(Source records Opens)

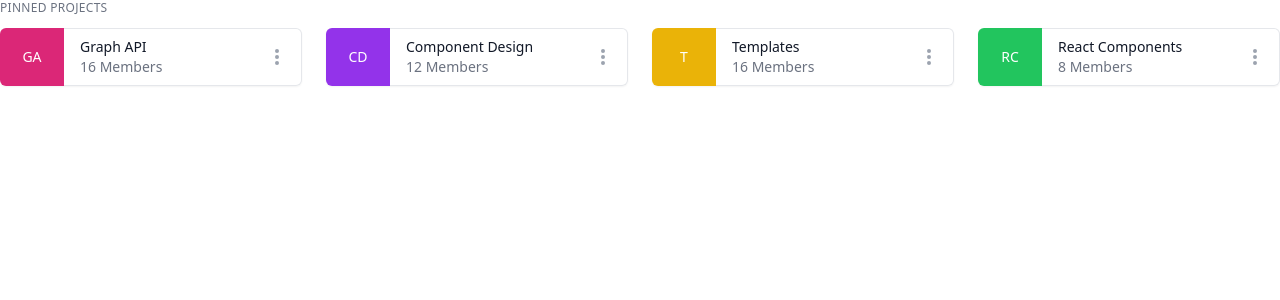
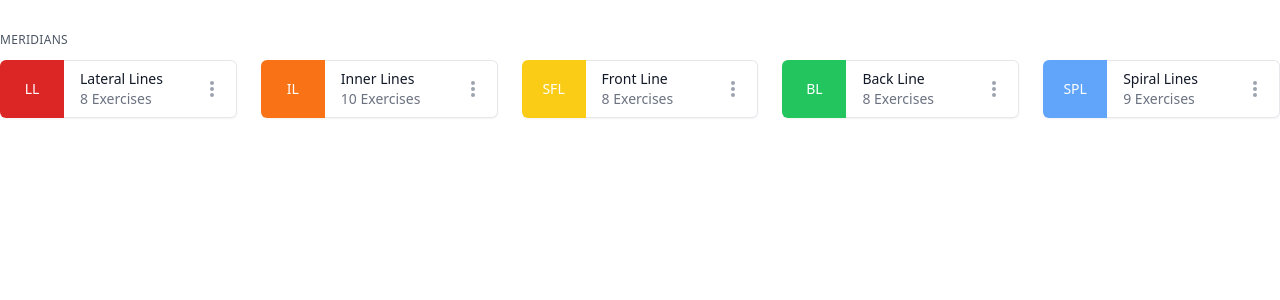
Before and after one commit to shonhartman/mobility-blueprint, a Next.js app: page /conditioning in a window 1280 px wide. Shown: the top 300 px of the page. Built offline with nearby package versions, Linux system fonts and the light colour scheme.

Commit message:
added conditioning list

```diff
--- a/pages/conditioning.js
+++ b/pages/conditioning.js
@@ -2,10 +2,11 @@
 import { DotsVerticalIcon } from '@heroicons/react/solid'
 
 const projects = [
-  { name: 'Graph API', initials: 'GA', href: '#', members: 16, bgColor: 'bg-pink-600' },
-  { name: 'Component Design', initials: 'CD', href: '#', members: 12, bgColor: 'bg-purple-600' },
-  { name: 'Templates', initials: 'T', href: '#', members: 16, bgColor: 'bg-yellow-500' },
-  { name: 'React Components', initials: 'RC', href: '#', members: 8, bgColor: 'bg-green-500' },
+  { name: 'Lateral Lines', initials: 'LL', href: '#', exercises: 8, bgColor: 'bg-red-600' },
+  { name: 'Inner Lines', initials: 'IL', href: '#', exercises: 10, bgColor: 'bg-orange-500' },
+  { name: 'Front Line', initials: 'SFL', href: '#', exercises: 8, bgColor: 'bg-yellow-400' },
+  { name: 'Back Line', initials: 'BL', href: '#', exercises: 8, bgColor: 'bg-green-500' },
+  { name: 'Spiral Lines', initials: 'SPL', href: '#', exercises: 9, bgColor: 'bg-blue-400' }
 ]
 
 function classNames(...classes) {
@@ -14,9 +15,9 @@ function classNames(...classes) {
 
 export default function Conditioning() {
   return (
-    <div>
-      <h2 className="text-gray-500 text-xs font-medium uppercase tracking-wide">Pinned Projects</h2>
-      <ul role="list" className="mt-3 grid grid-cols-1 gap-5 sm:gap-6 sm:grid-cols-2 lg:grid-cols-4">
+    <div className='container mx-auto mt-8'>
+      <h2 className="text-gray-600 text-xs font-medium uppercase tracking-wide">Meridians</h2>
+      <ul role="list" className="mt-3 grid grid-cols-1 gap-5 sm:gap-6 sm:grid-cols-2 lg:grid-cols-5">
         {projects.map((project) => (
           <li key={project.name} className="col-span-1 flex shadow-sm rounded-md">
             <div
@@ -32,7 +33,7 @@ export default function Conditioning() {
                 <a href={project.href} className="text-gray-900 font-medium hover:text-gray-600">
                   {project.name}
                 </a>
-                <p className="text-gray-500">{project.members} Members</p>
+                <p className="text-gray-500">{project.exercises} Exercises</p>
               </div>
               <div className="flex-shrink-0 pr-2">
                 <button
```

(Source records Closes)

- Aim of the task
Without the pictures, give back every record precisely as shown.

- Problem solution
Before and after one commit to shonhartman/mobility-blueprint, a Next.js app: page /conditioning in a window 1280 px wide. Shown: the top 300 px of the page. Built offline with nearby package versions, Linux system fonts and the light colour scheme.

Commit message:
added conditioning list

```diff
--- a/pages/conditioning.js
+++ b/pages/conditioning.js
@@ -2,10 +2,11 @@
 import { DotsVerticalIcon } from '@heroicons/react/solid'
 
 const projects = [
-  { name: 'Graph API', initials: 'GA', href: '#', members: 16, bgColor: 'bg-pink-600' },
-  { name: 'Component Design', initials: 'CD', href: '#', members: 12, bgColor: 'bg-purple-600' },
-  { name: 'Templates', initials: 'T', href: '#', members: 16, bgColor: 'bg-yellow-500' },
-  { name: 'React Components', initials: 'RC', href: '#', members: 8, bgColor: 'bg-green-500' },
+  { name: 'Lateral Lines', initials: 'LL', href: '#', exercises: 8, bgColor: 'bg-red-600' },
+  { name: 'Inner Lines', initials: 'IL', href: '#', exercises: 10, bgColor: 'bg-orange-500' },
+  { name: 'Front Line', initials: 'SFL', href: '#', exercises: 8, bgColor: 'bg-yellow-400' },
+  { name: 'Back Line', initials: 'BL', href: '#', exercises: 8, bgColor: 'bg-green-500' },
+  { name: 'Spiral Lines', initials: 'SPL', href: '#', exercises: 9, bgColor: 'bg-blue-400' }
 ]
 
 function classNames(...classes) {
@@ -14,9 +15,9 @@ function classNames(...classes) {
 
 export default function Conditioning() {
   return (
-    <div>
-      <h2 className="text-gray-500 text-xs font-medium uppercase tracking-wide">Pinned Projects</h2>
-      <ul role="list" className="mt-3 grid grid-cols-1 gap-5 sm:gap-6 sm:grid-cols-2 lg:grid-cols-4">
+    <div className='container mx-auto mt-8'>
+      <h2 className="text-gray-600 text-xs font-medium uppercase tracking-wide">Meridians</h2>
+      <ul role="list" className="mt-3 grid grid-cols-1 gap-5 sm:gap-6 sm:grid-cols-2 lg:grid-cols-5">
         {projects.map((project) => (
           <li key={project.name} className="col-span-1 flex shadow-sm rounded-md">
             <div
@@ -32,7 +33,7 @@ export default function Conditioning() {
                 <a href={project.href} className="text-gray-900 font-medium hover:text-gray-600">
                   {project.name}
                 </a>
-                <p className="text-gray-500">{project.members} Members</p>
+                <p className="text-gray-500">{project.exercises} Exercises</p>
               </div>
               <div className="flex-shrink-0 pr-2">
                 <button
```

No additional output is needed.